learn about all relevant financial matters that affect
Determine and assess your current financial situation.
List all income, assets, equity, fixed and flexible
expenses, and discretionary income.
Identify your objectives and develop a written financial
plan (including your goals for education, family, and
Determine the types of investment most appropriate
for your current situation and goals.
Calculate how much money you can save and invest monthly.
Consider speaking with a professional financial planner.
Check out Web sites, such as MsMoney.com, and take advantage
of their financial tools and calculators to help analyze
your current financial situation and plan for the future.
Create a realistic financial plan, budget your resources,
and stick to it.
Allow for mistakes--you're bound to make some.
And take advantage of others' mistakes--you'll
learn from them.
When it comes to money, there's good news and bad news in
risk taking.

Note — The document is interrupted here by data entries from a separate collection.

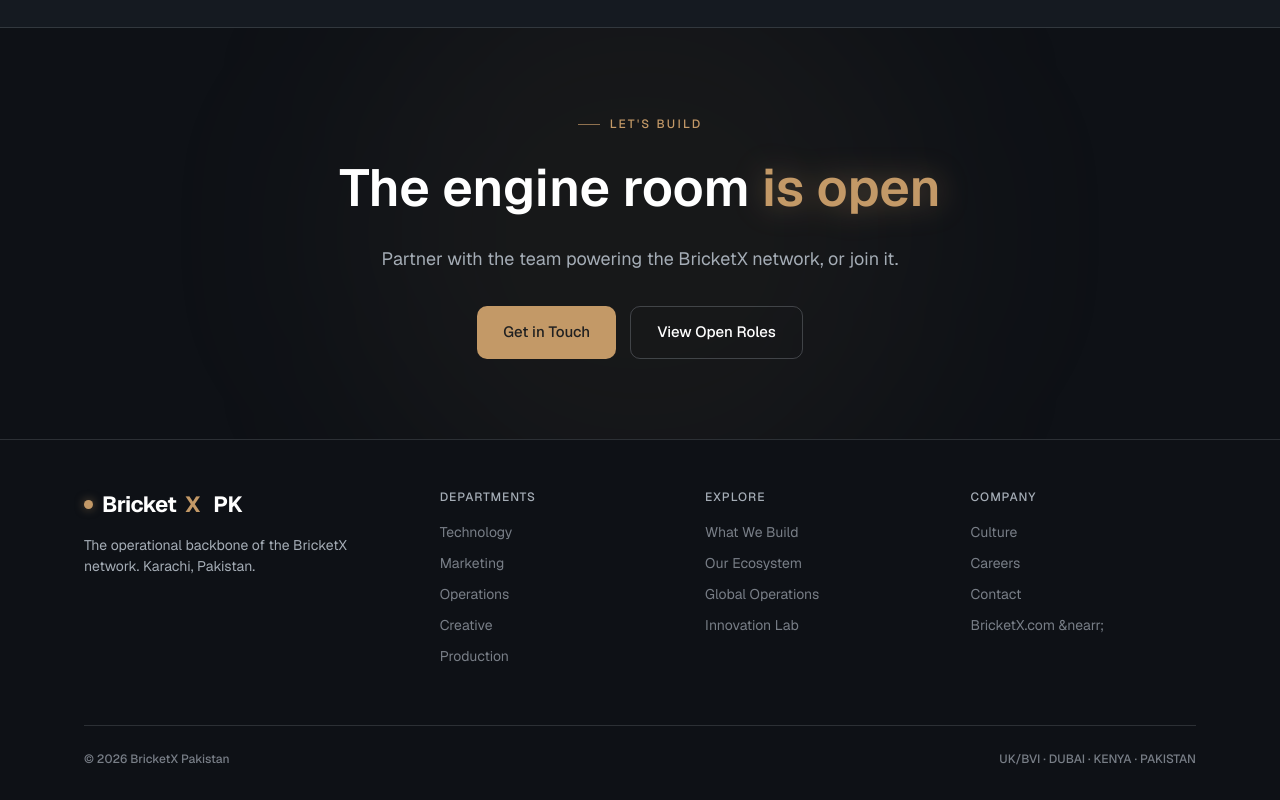
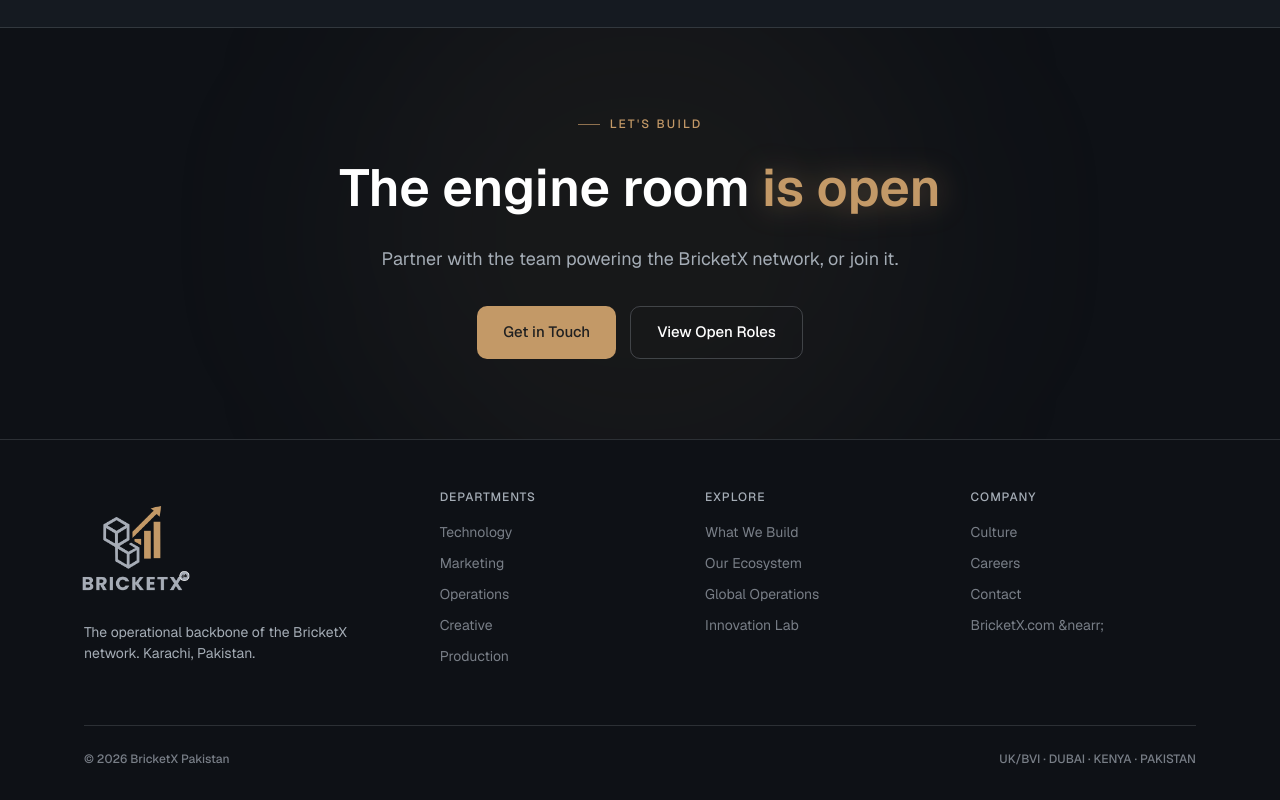
Before and after one commit to BricketX-Dev/bricketx_pk, a Next.js app: page / in a window 1280 px wide. Shown: the part 5231-6031 px from the top of the page. Built offline with nearby package versions, Linux system fonts and the light colour scheme.

Commit message:
logo in footer

```diff
--- a/components/layout/Footer.tsx
+++ b/components/layout/Footer.tsx
@@ -4,9 +4,13 @@ export default function Footer() {
       <div className="max-w-[1160px] mx-auto px-6">
         <div className="grid grid-cols-1 md:grid-cols-2 lg:grid-cols-[1.4fr_1fr_1fr_1fr] gap-[28px] lg:gap-[40px]">
           <div>
-            <a href="/" className="font-sans font-bold text-[22px] tracking-tight flex items-center gap-[9px] mb-[14px] group">
-              <span className="w-[9px] h-[9px] rounded-full bg-[#c39967] shadow-[0_0_10px_rgba(195,153,103,0.5)] group-hover:shadow-[0_0_15px_rgba(195,153,103,0.8)] transition-shadow duration-300" />
-              Bricket<span className="text-[#c39967]">X</span>&nbsp;PK
+            {/* Reduced width to 120px for a more balanced look */}
+            <a href="/" className="flex items-center mb-[14px] group">
+              <img
+                src="/logo/logo.png"
+                alt="BricketX PK Logo"
+                className="w-[120px] h-auto object-contain -ml-2 transition-opacity duration-300 group-hover:opacity-80"
+              />
             </a>
             <p className="text-[#a5adb6] text-[14px] max-w-[280px]">
               The operational backbone of the BricketX network. Karachi, Pakistan.
```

Historically, women have been less inclined than
men to take risks as it relates to managing their finances,
and they will spend a lot of time and effort researching financial
opportunities. The good news is that we want to know where
our money is going. The not-so-good news is that because we
are more risk averse, we avoid putting money in investment
opportunities that could create higher returns.
The Internet has created an incredible resource to get information
24 hours a day, 7 days a week. Use it. Embrace the ease and
convenience of managing your finances online and join the
growing trend of consumers who are saving time and money with
online banking, investing, savings, shopping, and gathering
financial information that can reshape your future. Today's
CFO demands quick and accurate information and implementation.
Add information and implementation to the Female Finance Factor,
and you've got a very powerful prescription for financial
Judith Briles, Ph.D. is a speaker, columnist,
and award-winning author of 20 books including 10
Smart Money Moves for Women and Smart
Money Moves for Kids. She can be reached at 303-627-9179
and e-mailed at DrJBriles@aol.com.
Her Web site is www.briles.com.